The Stepford Fans
Blackburn Rovers have a reputation for being amongst English football’s best behaved fans. Unfortunately we are also accused of having no passion and turning our Ewood Park home into a ground lacking atmosphere.
What most of us didn’t realise is Blackburn Rovers have been used as a ‘Truman Show’ style experiment since the 1990’s. This started when we became flushed with money, thanks to our benefactor, Uncle Jack. Along with money spent on Ewood Park and the playing side, Rovers brought along the appliance of science. As well as becoming the first football club in the country to open up its own TV station, one of our lesser known captures was a consumer psychologist.
This practitioner was surprised at the time by how music was used to inspire the new ice hockey team in Blackburn. Fans of the then Blackburn Blackhawks had a reputation for being as wild as the players. This was down to aggressive heavy metal and punk rock being played when the team scored or players were rolling around fighting on the ice. For a time you couldn’t hear yourself think in the Arena due to the crowd noise. Unfortunately the cheerleaders couldn’t keep up with the music and the fans were too busy shaking their own hair to follow the match.
Not all of these psychological experiments were successful at Rovers either. The first was with recorded crowd noise being played during the match. Unfortunately it was louder than the fans in the ground. It also confused players and annoyed the fans. Another unsuccessful attempt was to try and pacify Sweden’s Trelleborg fans when we first entered the UEFA Cup. Nobody told our psychologist, when you keep playing ABBA records to Swedish people, it winds them up and makes them angry. Our resulting humiliating defeat is well documented. Subsequent experiments, playing ‘The Smiths’ music to fans from Manchester, also supported this theory.
Since those early days, success has followed. The subliminal messages produced by the big screen during broadcasts have become an effective form of advertising. These involve micro-second suggestions during recorded highlights, inviting you to: ‘bring a friend’, ‘place a bet’, ‘buy a pie’, ‘have a beer at half time’ and ‘go to the Roverstore after the match’.

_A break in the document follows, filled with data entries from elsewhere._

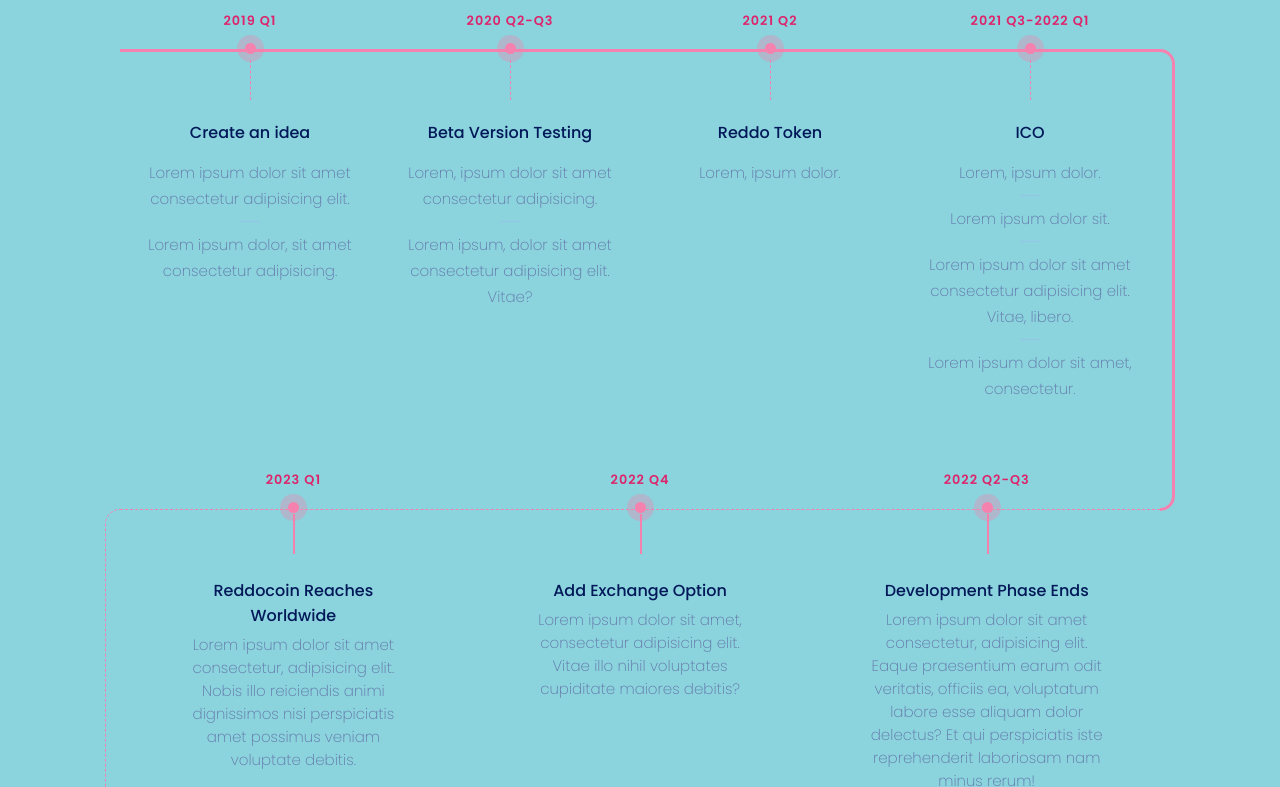
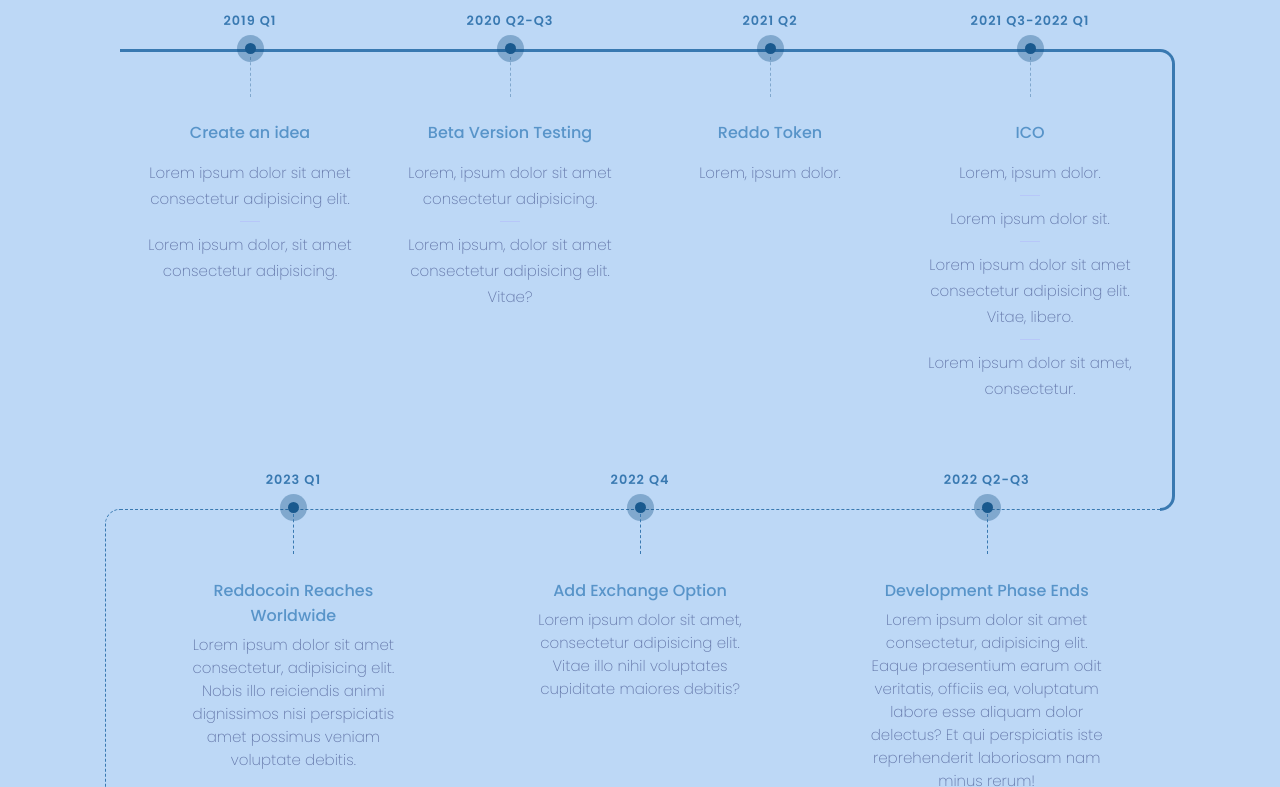
Before and after one commit to merchizm/Roadmap-Design, a plain HTML site: page index.html in a window 1280 px wide. Shown: the part 124-911 px from the top of the page. Drawn offline with Linux system fonts and the light colour scheme.

Commit message:
color pallete changed, readme.md updated

```diff
--- a/Css/style.scss
+++ b/Css/style.scss
@@ -1,4 +1,6 @@
 @import url('https://fonts.googleapis.com/css2?family=Poppins:wght@200;500;600;700&display=swap');
+
+
 
 *::before,
 *::after {
@@ -13,13 +15,12 @@ body{
 
 .container{
     margin: 0;
-    background-color: #8bd3dd;
-    color: #001858;
+    background-color: #BDD8F6;
+    color: #5894C9;
     padding: 20px 120px;
 
     header{
         h3{
-            color: #dd246b;
             position: relative;
             padding-left: 60px;
             font-size: .9rem;
@@ -32,7 +33,7 @@ body{
                 height: 2px;
                 width: 50px;
                 content: "";
-                background: #dd246b;
+                background: #5894C9;
             }
         }
 
@@ -52,7 +53,7 @@ body{
                 width: 100%;
                 height: 0;
                 content: "";
-                border-bottom: 3px solid #f582ae;
+                border-bottom: 3px solid #3979B1;
             }
 
             &:after{
@@ -61,7 +62,7 @@ body{
                 width: 15px;
                 height: calc(100% + 3px);
                 content: "";
-                border: 3px solid #f582ae;
+                border: 3px solid #3979B1;
                 border-left: 0;
                 border-radius: 0 20px 20px 0;
                 right: -15px;
@@ -73,7 +74,7 @@ body{
                     text-align: center;
                     padding: 0 15px 54px;
                     span{
-                        color: #dd246b;
+                        color: #3979B1;
                         position: relative;
                         padding-bottom: 25px;
                         font-size: .8rem;
@@ -86,7 +87,7 @@ body{
                             left: 50%;
                             border-radius: 50%;
                             content: "";
-                            background: rgba(245, 130, 174, 0.342);
+                            background: rgba(13, 77, 130, 0.342);
                             margin-left: -13px;
                             margin-bottom: -8px;
                             height: 27px;
@@ -99,7 +100,7 @@ body{
                             left: 50%;
                             border-radius: 50%;
                             content: "";
-                            background: #f582ae;
+                            background: #19598e;
                             margin-left: -5px;
                             height: 11px;
                             width: 11px;
@@ -116,12 +117,12 @@ body{
 
                         &:before{
                             position: absolute;
-                            top: -10px;
+                            top: -13px;
                             left: 50%;
                             height: 40px;
                             width: 0;
                             content: "";
-                            border-right: 1px dashed #f582ae;
+                            border-right: 1px dashed rgba(13, 77, 130, 0.342);
                         }
                     }
 
@@ -171,7 +172,7 @@ body{
                 width: 100%;
                 height: 0;
                 content: "";
-                border-bottom: 1px dashed #f582ae;
+                border-bottom: 1px dashed #3979B1;
             }
             &:after{
                 position: absolute;
@@ -179,7 +180,7 @@ body{
                 width: 15px;
                 height: calc(100% - 30px);
                 content: "";
-                border: 1px dashed #f582ae;
+                border: 1px dashed #3979B1;
                 border-right: 0;
                 border-radius: 20px 0 0 20px;
                 left: -15px;
@@ -195,7 +196,7 @@ body{
                     padding: 0 40px;
 
                     span{
-                        color: #dd246b;
+                        color: #3979B1;
                         position: relative;
                         padding-bottom: 25px;
                         font-size: .8rem;
@@ -208,7 +209,7 @@ body{
                             left: 50%;
                             border-radius: 50%;
                             content: "";
-                            background: rgba(245, 130, 174, 0.342);
+                            background: rgba(13, 77, 130, 0.342);
                             margin-left: -13px;
                             margin-bottom: -8px;
                             height: 27px;
@@ -221,7 +222,7 @@ body{
                             left: 50%;
                             border-radius: 50%;
                             content: "";
-                            background: #f582ae;
+                            background: #19598e;
                             margin-left: -5px;
                             height: 11px;
                             width: 11px;
@@ -243,7 +244,7 @@ body{
                             height: 40px;
                             width: 0;
                             content: "";
-                            border-right: 2px solid #f582ae;
+                            border-right: 1px dashed #3979B1;
                         }
                     }
 
```
Also changed, not shown: Css/style.css, colors.png (added), screenshot.png (added), 2 other files.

Some supporters aren’t happy with this form of advertising though, accusing Rovers of ‘1984’ style thought control. Nicknaming us ‘The Stepford Fans’, they claim we are being brainwashed. Turning us into docile, unthinking automatons, accepting everything Rovers give us. Rovers management retorted angrily to these accusations, saying the fans must be out of their minds.